[EXERCISE MATERIALS Boundary: Start]

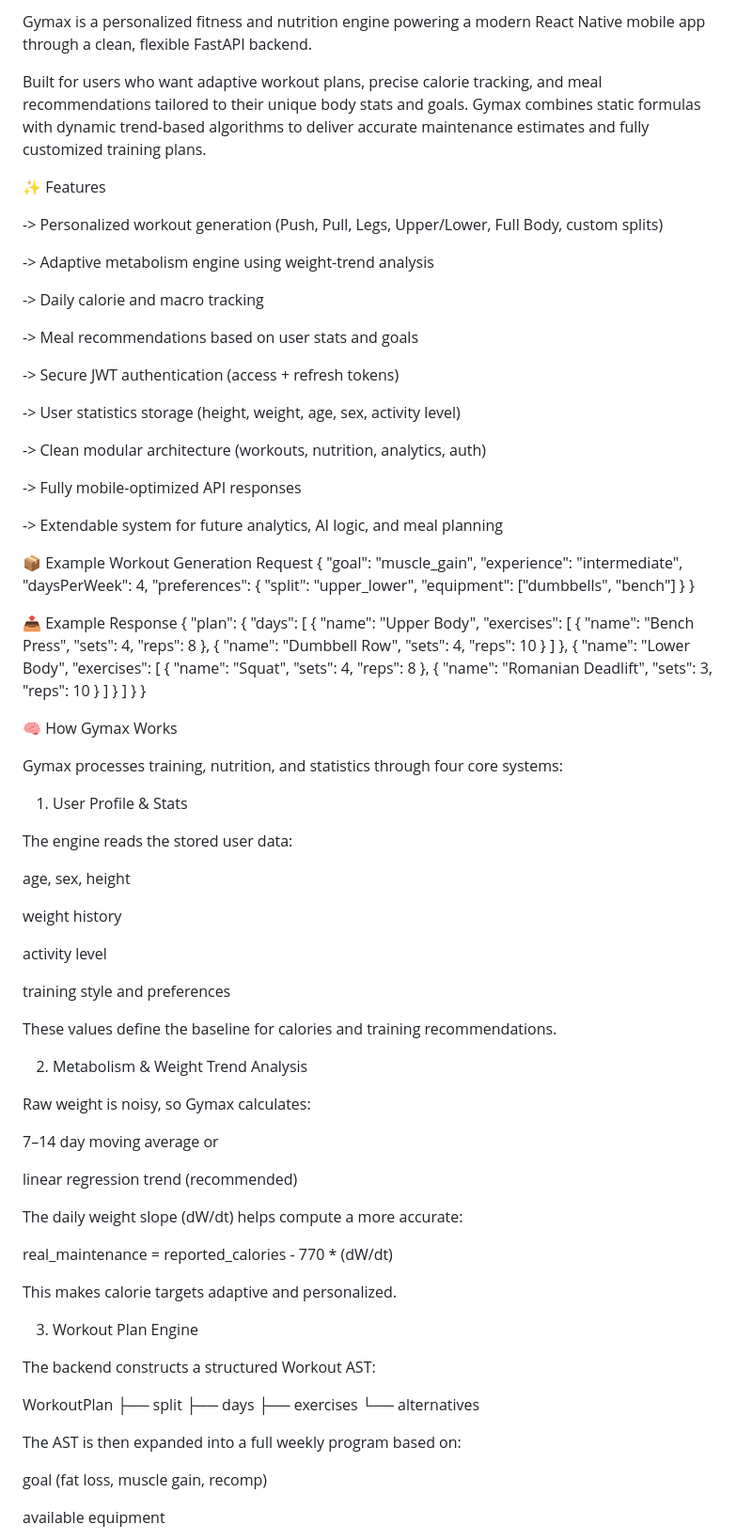
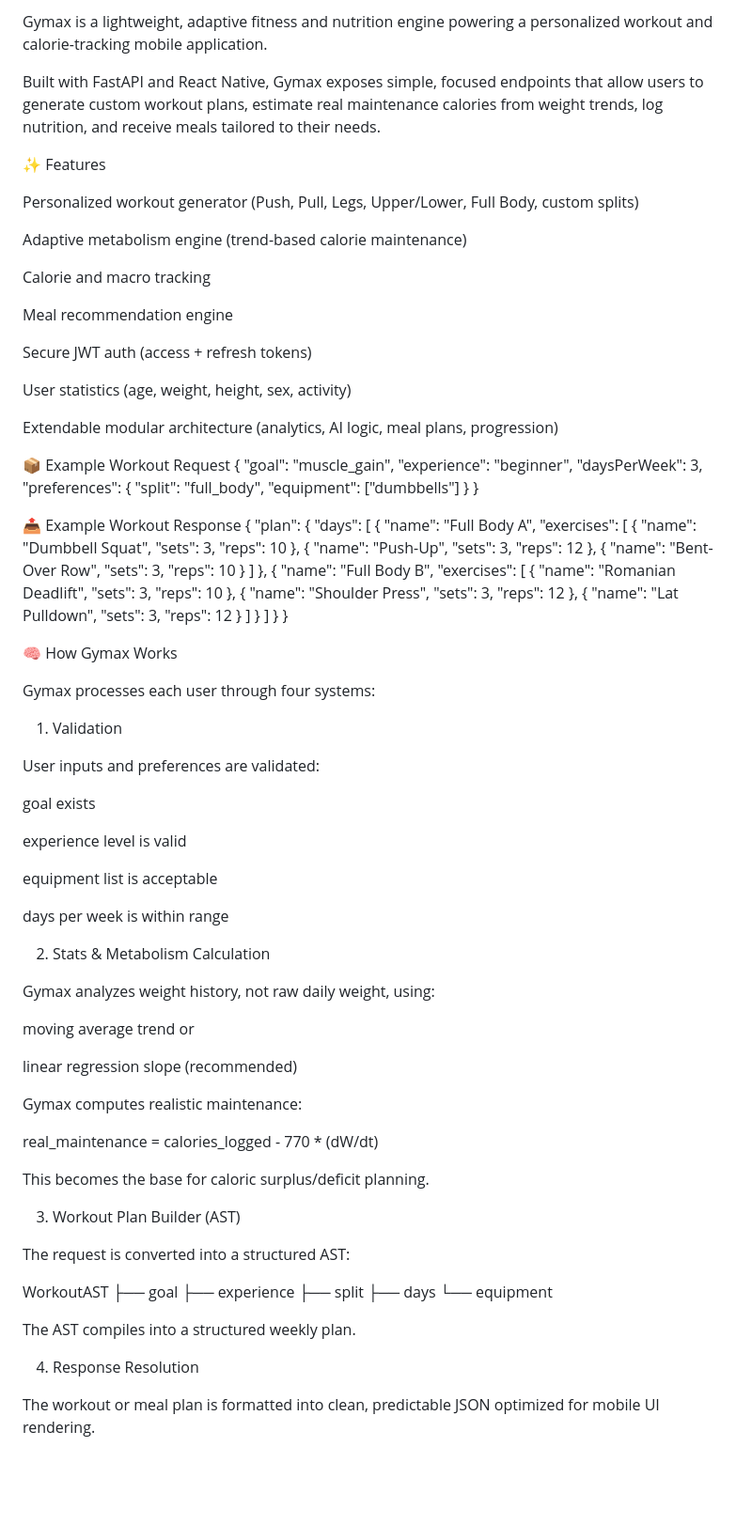
Before and after one commit to Agorbanoff/Introduction-to-script-languages, a Markdown page: README.md, the part around one of its changes. Shown at 94% size. GitHub-like rendering; blank space fills up the shorter version.

Commit message:
Revise README for clarity and detail
Updated project description and features in README.

```diff
--- a/README.md
+++ b/README.md
@@ -1,55 +1,52 @@
-Gymax is a personalized fitness and nutrition engine powering a modern React Native mobile app through a clean, flexible FastAPI backend.
+Gymax is a lightweight, adaptive fitness and nutrition engine powering a personalized workout and calorie-tracking mobile application.
 
-Built for users who want adaptive workout plans, precise calorie tracking, and meal recommendations tailored to their unique body stats and goals.
-Gymax combines static formulas with dynamic trend-based algorithms to deliver accurate maintenance estimates and fully customized training plans.
+Built with FastAPI and React Native, Gymax exposes simple, focused endpoints that allow users to generate custom workout plans, estimate real maintenance calories from weight trends, log nutrition, and receive meals tailored to their needs.
 
 ✨ Features
 
--> Personalized workout generation (Push, Pull, Legs, Upper/Lower, Full Body, custom splits)
+Personalized workout generator (Push, Pull, Legs, Upper/Lower, Full Body, custom splits)
 
--> Adaptive metabolism engine using weight-trend analysis
+Adaptive metabolism engine (trend-based calorie maintenance)
 
--> Daily calorie and macro tracking
+Calorie and macro tracking
 
--> Meal recommendations based on user stats and goals
+Meal recommendation engine
 
--> Secure JWT authentication (access + refresh tokens)
+Secure JWT auth (access + refresh tokens)
 
--> User statistics storage (height, weight, age, sex, activity level)
+User statistics (age, weight, height, sex, activity)
 
--> Clean modular architecture (workouts, nutrition, analytics, auth)
+Extendable modular architecture (analytics, AI logic, meal plans, progression)
 
--> Fully mobile-optimized API responses
-
--> Extendable system for future analytics, AI logic, and meal planning
-
-📦 Example Workout Generation Request
+📦 Example Workout Request
 {
   "goal": "muscle_gain",
-  "experience": "intermediate",
-  "daysPerWeek": 4,
+  "experience": "beginner",
+  "daysPerWeek": 3,
   "preferences": {
-    "split": "upper_lower",
-    "equipment": ["dumbbells", "bench"]
+    "split": "full_body",
+    "equipment": ["dumbbells"]
   }
 }
 
-📤 Example Response
+📤 Example Workout Response
 {
   "plan": {
     "days": [
       {
-        "name": "Upper Body",
+        "name": "Full Body A",
         "exercises": [
-          { "name": "Bench Press", "sets": 4, "reps": 8 },
-          { "name": "Dumbbell Row", "sets": 4, "reps": 10 }
+          { "name": "Dumbbell Squat", "sets": 3, "reps": 10 },
+          { "name": "Push-Up", "sets": 3, "reps": 12 },
+          { "name": "Bent-Over Row", "sets": 3, "reps": 10 }
         ]
       },
       {
-        "name": "Lower Body",
+        "name": "Full Body B",
         "exercises": [
-          { "name": "Squat", "sets": 4, "reps": 8 },
-          { "name": "Romanian Deadlift", "sets": 3, "reps": 10 }
+          { "name": "Romanian Deadlift", "sets": 3, "reps": 10 },
+          { "name": "Shoulder Press", "sets": 3, "reps": 12 },
+          { "name": "Lat Pulldown", "sets": 3, "reps": 12 }
         ]
       }
     ]
@@ -58,52 +55,51 @@ Gymax combines static formulas with dynamic trend-based algorithms to deliver ac
 
 🧠 How Gymax Works
 
-Gymax processes training, nutrition, and statistics through four core systems:
+Gymax processes each user through four systems:
 
-1. User Profile & Stats
+1. Validation
 
-The engine reads the stored user data:
+User inputs and preferences are validated:
 
-age, sex, height
+goal exists
 
-weight history
+experience level is valid
 
-activity level
+equipment list is acceptable
 
-training style and preferences
+days per week is within range
 
-These values define the baseline for calories and training recommendations.
+2. Stats & Metabolism Calculation
 
-2. Metabolism & Weight Trend Analysis
+Gymax analyzes weight history, not raw daily weight, using:
 
-Raw weight is noisy, so Gymax calculates:
-
-7–14 day moving average
+moving average trend
 or
 
-linear regression trend (recommended)
+linear regression slope (recommended)
 
-The daily weight slope (dW/dt) helps compute a more accurate:
+Gymax computes realistic maintenance:
 
-real_maintenance = reported_calories - 770 * (dW/dt)
+real_maintenance = calories_logged - 770 * (dW/dt)
 
 
-This makes calorie targets adaptive and personalized.
+This becomes the base for caloric surplus/deficit planning.
 
-3. Workout Plan Engine
+3. Workout Plan Builder (AST)
 
-The backend constructs a structured Workout AST:
+The request is converted into a structured AST:
 
-WorkoutPlan
+WorkoutAST
+ ├── goal
+ ├── experience
  ├── split
  ├── days
- ├── exercises
- └── alternatives
+ └── equipment
 
 
-The AST is then expanded into a full weekly program based on:
+The AST compiles into a structured weekly plan.
 
-goal (fat loss, muscle gain, recomp)
+4. Response Resolution
 
-available equipment
+The workout or meal plan is formatted into clean, predictable JSON optimized for mobile UI rendering.
 
```
Also changed, not shown: other parts of README.md (+26 -42 lines).
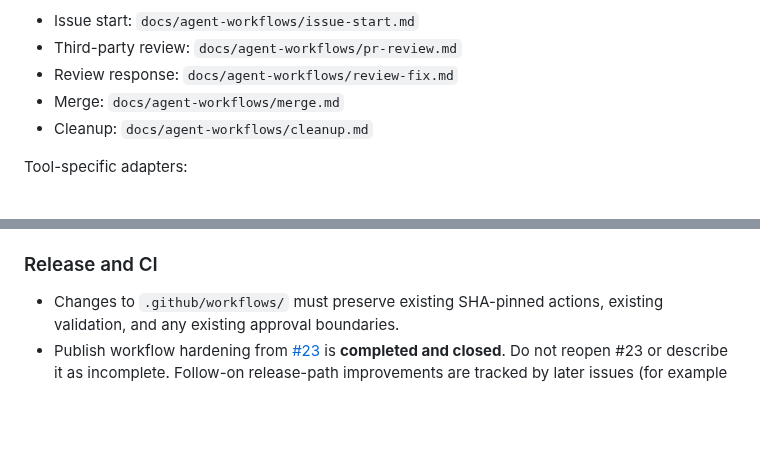
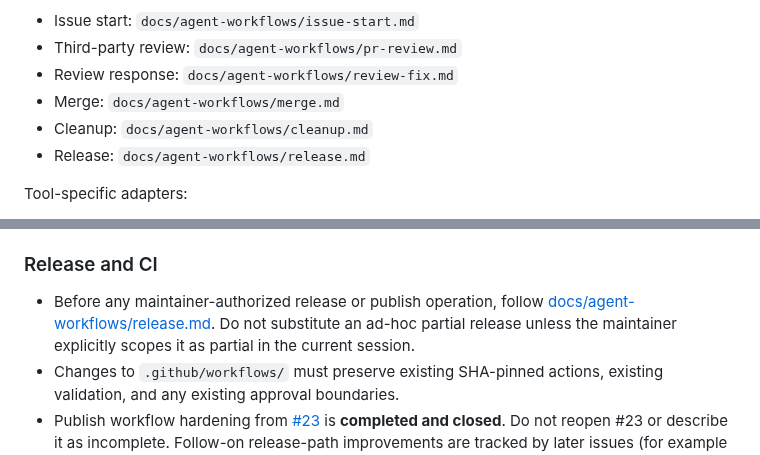
Before and after one commit to kooiei-in4a/amane-mailer, a Markdown page: AGENTS.md, 2 parts joined by grey strips. Drawn GitHub-style; blank space fills up the shorter version.

Commit message:
docs: reference AI release workflow

```diff
--- a/AGENTS.md
+++ b/AGENTS.md
@@ -45,6 +45,7 @@ When using an AI tool, prefer these workflow files over ad-hoc long prompts:
 - Review response: `docs/agent-workflows/review-fix.md`
 - Merge: `docs/agent-workflows/merge.md`
 - Cleanup: `docs/agent-workflows/cleanup.md`
+- Release: `docs/agent-workflows/release.md`
 
 Tool-specific adapters:
 
@@ -127,6 +128,7 @@ Native AOT and full trimming are mandatory (`PublishAot`, `IsTrimmable`, `TrimMo
 
 ### Release and CI
 
+- Before any maintainer-authorized release or publish operation, follow [docs/agent-workflows/release.md](docs/agent-workflows/release.md). Do not substitute an ad-hoc partial release unless the maintainer explicitly scopes it as partial in the current session.
 - Changes to `.github/workflows/` must preserve existing SHA-pinned actions, existing validation, and any existing approval boundaries.
 - Publish workflow hardening from [#23](https://github.com/kooiei-in4a/amane-mailer/issues/23) is **completed and closed**. Do not reopen #23 or describe it as incomplete. Follow-on release-path improvements are tracked by later issues (for example #504–#507), not by treating #23 as unfinished.
 - For v1.2.0, public OCI publish used **P-OCI-PROMOTE** with `EXTERNAL_PROVENANCE` (no registry attestation manifests). See [docs/releases/v1.2.0.md](docs/releases/v1.2.0.md) and [release artifact verification](docs/ops/release-artifact-verification.md).
```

[EXERCISE MATERIALS Boundary: End]

• [WORK REQUEST] Scan the data above for the string "equipment". Copy every line in which it appears.

• [ANSWER TO THIS TASK]
-    "equipment": ["dumbbells", "bench"]
+    "equipment": ["dumbbells"]
+equipment list is acceptable
+ └── equipment
-available equipment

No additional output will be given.